Great Moments in Health and Science

The invention of the “Heel Prick” Test for newborns. Neonatal screening test:This simple and routine blood test has made possible the diagnosis of many important medical conditions well before their symptoms appear, such as Cystic Fibrosis. In the case of Phenylketonuria, Congenital Hypothyroidism and Galactosaemia, this early identification means that treatments and interventions can be started that will allow the baby to live a healthy long life, whereas without identification the outcome was frequently death or severe brain damage.


Today’s abused medical concept is…

Methodolatry: An over-reliance on placebo-controlled trials: Randomized placebo-controlled trials (RCTs) are often referred to as the “gold standard” for clinical research…[but] among the general public, there is a common misconception that RCTs are the only reliable method and nothing else counts as valid science. For example, anti-vaccers often demand RCTs showing that vaccines are safe and effective (see note), and they routinely dismiss other methods, even when those methods are more suitable to answering the question at hand… This is, of course, nonsense and represents a fundamental misunderstanding of how science works.

Note: There are actually lots of RCTs for vaccines, anti-vaxxers just ignore them. These studies usually come from the development of new vaccines, and they are quite good at showing that vaccines are effective; however, while they do support the safety of vaccines, for many safety concerns, other methods are actually superior (see the rest of the post)

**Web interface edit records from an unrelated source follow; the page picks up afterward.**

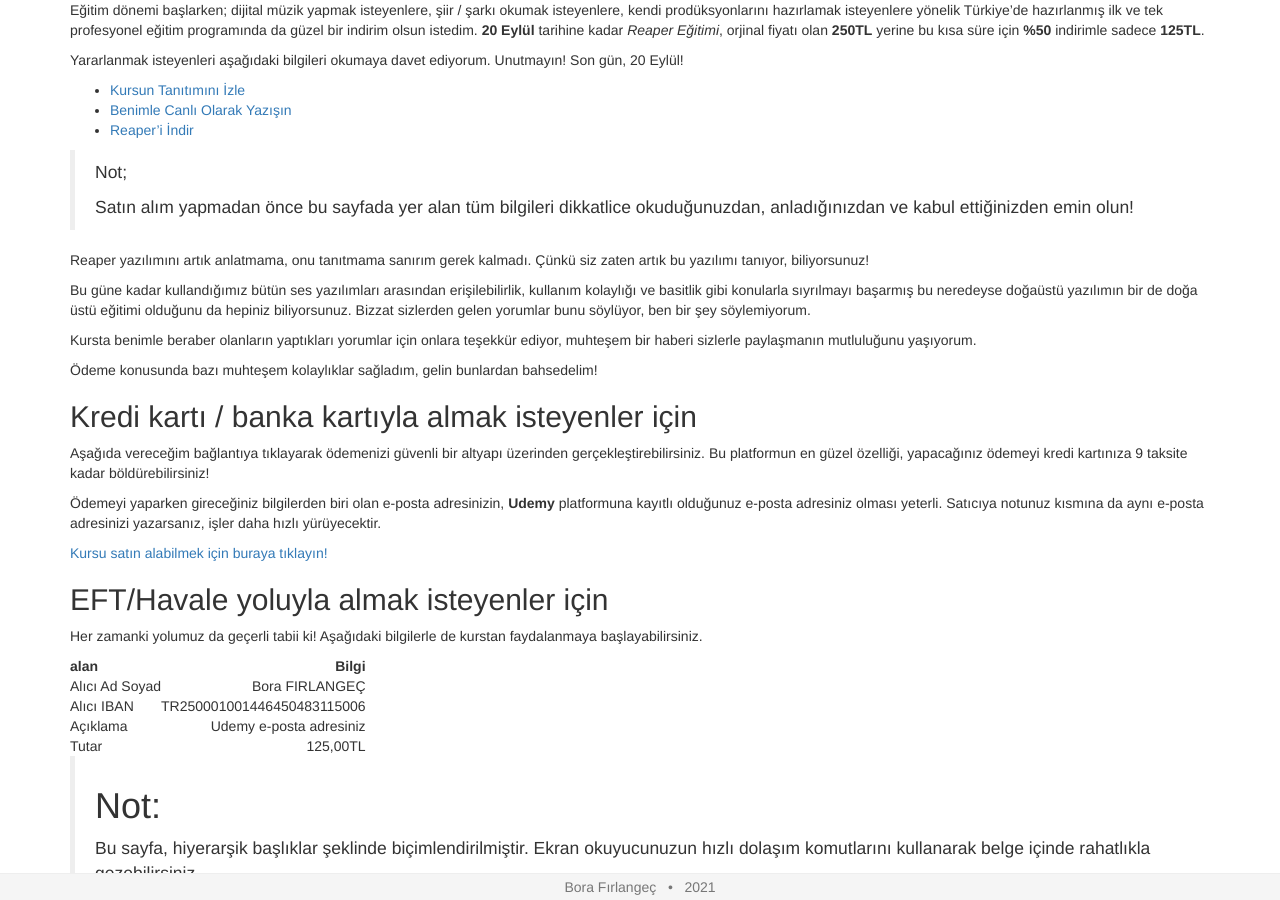
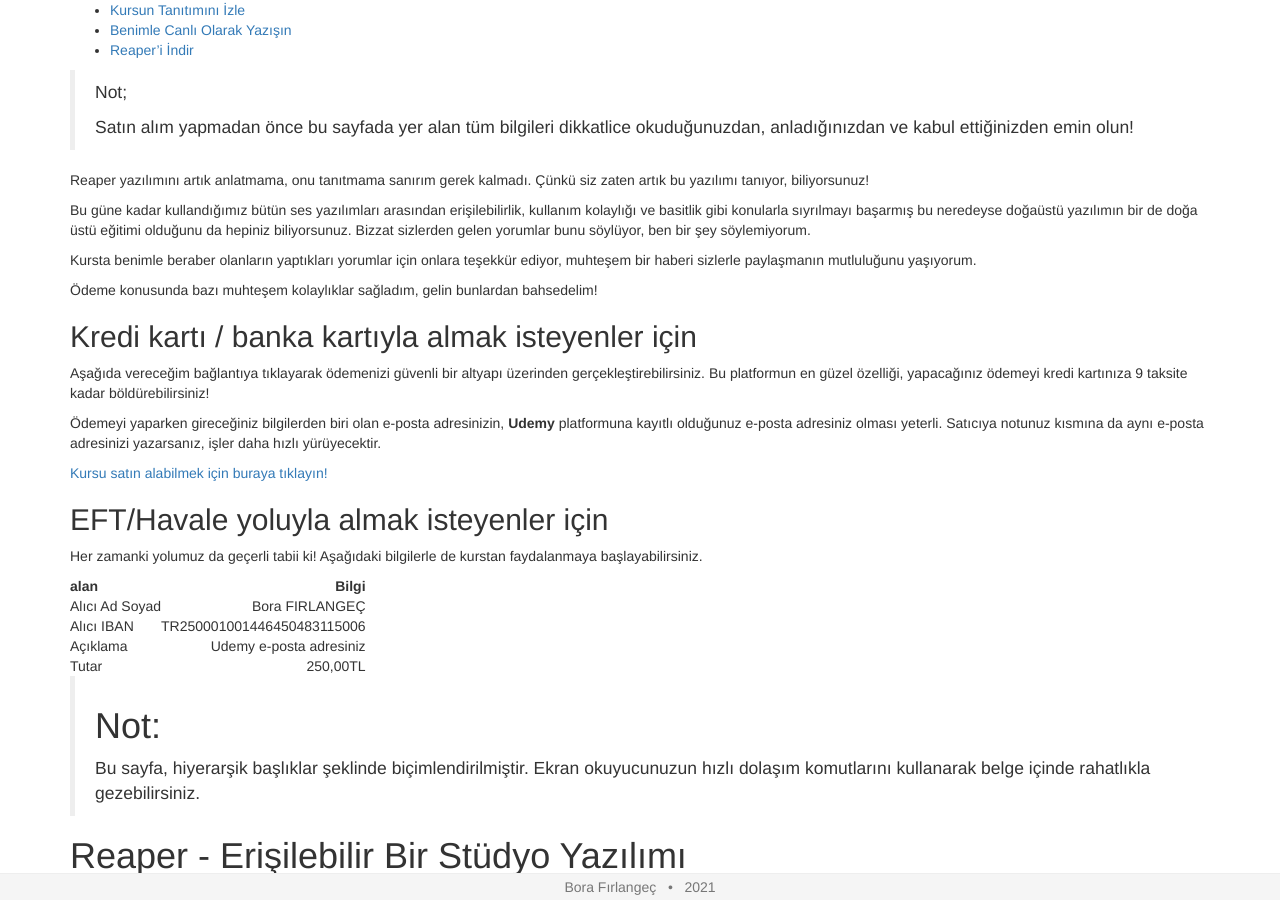
Before and after one commit to borfirbora/borfirbora.github.io, a Jekyll site: the page built from reaper.md, in a window 1280 px wide and 900 px high. Built offline with Jekyll 4.4.1, drawn with Linux system fonts in a browser that asks for light colours; a script that is not in the unit is left out; some of the changed text lies outside the part shown.

Commit message:
Update reaper.md

```diff
--- a/reaper.md
+++ b/reaper.md
@@ -3,10 +3,6 @@
 permalink: reaper
 layout: minimal
 ---
-
-Eğitim dönemi başlarken; dijital müzik yapmak isteyenlere, şiir / şarkı okumak isteyenlere, kendi prodüksyonlarını hazırlamak isteyenlere yönelik Türkiye'de hazırlanmış ilk ve tek profesyonel eğitim programında da güzel bir indirim olsun istedim. **20 Eylül** tarihine kadar _Reaper Eğitimi_, orjinal fiyatı olan **250TL** yerine bu kısa süre için **%50** indirimle sadece **125TL**.
-
-Yararlanmak isteyenleri aşağıdaki bilgileri okumaya davet ediyorum. Unutmayın! Son gün, 20 Eylül!
 
 * [Kursun Tanıtımını İzle](https://www.youtube.com/watch?v=OB9HQeFTuhk)
 * [Benimle Canlı  Olarak Yazışın](https://tawk.to/chat/5d8b5acf6c1dde20ed03632d/default)
@@ -41,7 +37,7 @@
 | Alıcı Ad Soyad | Bora FIRLANGEÇ |
 | Alıcı IBAN | TR250001001446450483115006 |
 |Açıklama|Udemy e-posta adresiniz|
-|Tutar|125,00TL|
+|Tutar|250,00TL|
 
 > # Not:
 >
@@ -134,7 +130,6 @@
 | Periyot | Fiyat |
 | :--- | ---: |
 | Orjinal Fiyat | 250,00 TL |
-| İndirimli Fiyat | 125,00 TL |
 
 # Önemli Uyarılar!
 
```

Thanks to Science

Researchers show a cancer defense mechanism could be turned back to attack tumours: Researchers can direct anti-cancer agents against disease-associated proteins, not just cells! This work has shown that we can use CAR-T cells to target soluble mediators rather than just cells (like tumour cells). This means we could use CAR-T cells as assassins to target and destroy mediators from all sorts of diseases – like organ rejection, autoimmunity and chronic inflammation – thereby broadening the applications for CAR-T cell technology.